A report released on Feb. 23 from Texas Tech University on perchlorate in breast milk created the false impression that nursing mothers and their infants were at immediate risk and that sensitive populations hadn't been considered by the nation's leading experts on the subject.
The Texas Tech breast milk report failed to acknowledge the fact that the National Academy of Sciences' (NAS) expert panel's report on perchlorate dealt squarely with the issue of safety to pregnant women, fetuses and infants in crafting its recommendations, and included several unprecedented safety factors. (See NAS report at http://books.nap.edu/books/0309095689/html/9.html) The U.S. Environmental Protection Agency (EPA) followed NAS' lead in setting its reference dose on Feb. 18, and in calculating the drinking water equivalent level for the reference dose at 24.5 parts per billion.
In a Feb. 25, 2005 news report, Dr. Richard B. Johnston, associate dean for research at the University of Colorado School of Medicine, a pediatrician and head of the NAS panel on perchlorate, told the Rocky Mountain News that NAS researchers applied conservative safety factors specifically to protect the most vulnerable populations. Dr. Johnston was quoted as follows: "Based on the science in the (NAS) report and the committee's interpretation of science, (the levels found in breast milk) wouldn't be considered unsafe."
The NAS, the EPA and California's Office of Environmental Health Hazard Assessment each already considered the types of exposures studied in the Texas Tech report. Their evaluations for safe doses of perchlorate provided appropriate safety factors and other adjustments in recent scientific and regulatory reviews to ensure that recommended exposure levels were safe for all populations, including pregnant women, their fetuses and nursing infants.

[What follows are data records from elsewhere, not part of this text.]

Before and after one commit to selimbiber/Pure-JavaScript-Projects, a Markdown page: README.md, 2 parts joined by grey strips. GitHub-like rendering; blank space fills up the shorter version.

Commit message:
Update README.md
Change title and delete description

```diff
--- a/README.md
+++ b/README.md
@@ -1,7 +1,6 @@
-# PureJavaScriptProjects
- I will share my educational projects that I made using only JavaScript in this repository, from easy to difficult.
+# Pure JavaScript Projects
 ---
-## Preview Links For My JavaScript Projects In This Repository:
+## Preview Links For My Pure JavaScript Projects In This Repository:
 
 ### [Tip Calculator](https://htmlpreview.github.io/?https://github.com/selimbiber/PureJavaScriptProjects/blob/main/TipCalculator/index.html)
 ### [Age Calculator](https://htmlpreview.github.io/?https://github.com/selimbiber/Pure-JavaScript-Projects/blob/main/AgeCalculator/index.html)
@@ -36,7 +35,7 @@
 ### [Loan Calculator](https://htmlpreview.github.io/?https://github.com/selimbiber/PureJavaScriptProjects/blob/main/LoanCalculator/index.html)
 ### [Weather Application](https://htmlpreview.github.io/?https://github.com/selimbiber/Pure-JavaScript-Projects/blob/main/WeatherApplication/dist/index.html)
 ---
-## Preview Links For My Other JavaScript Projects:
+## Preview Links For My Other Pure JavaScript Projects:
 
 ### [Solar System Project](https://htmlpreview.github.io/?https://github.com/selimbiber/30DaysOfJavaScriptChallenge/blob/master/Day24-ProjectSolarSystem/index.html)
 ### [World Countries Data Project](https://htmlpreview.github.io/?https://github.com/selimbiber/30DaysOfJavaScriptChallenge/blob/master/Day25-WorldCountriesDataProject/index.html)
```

In addition, data relating to breast milk was made available as a matter of public record to all three of these entities based upon previous human studies conducted in Chile. The findings in Chile were consistent with those in the Texas Tech study.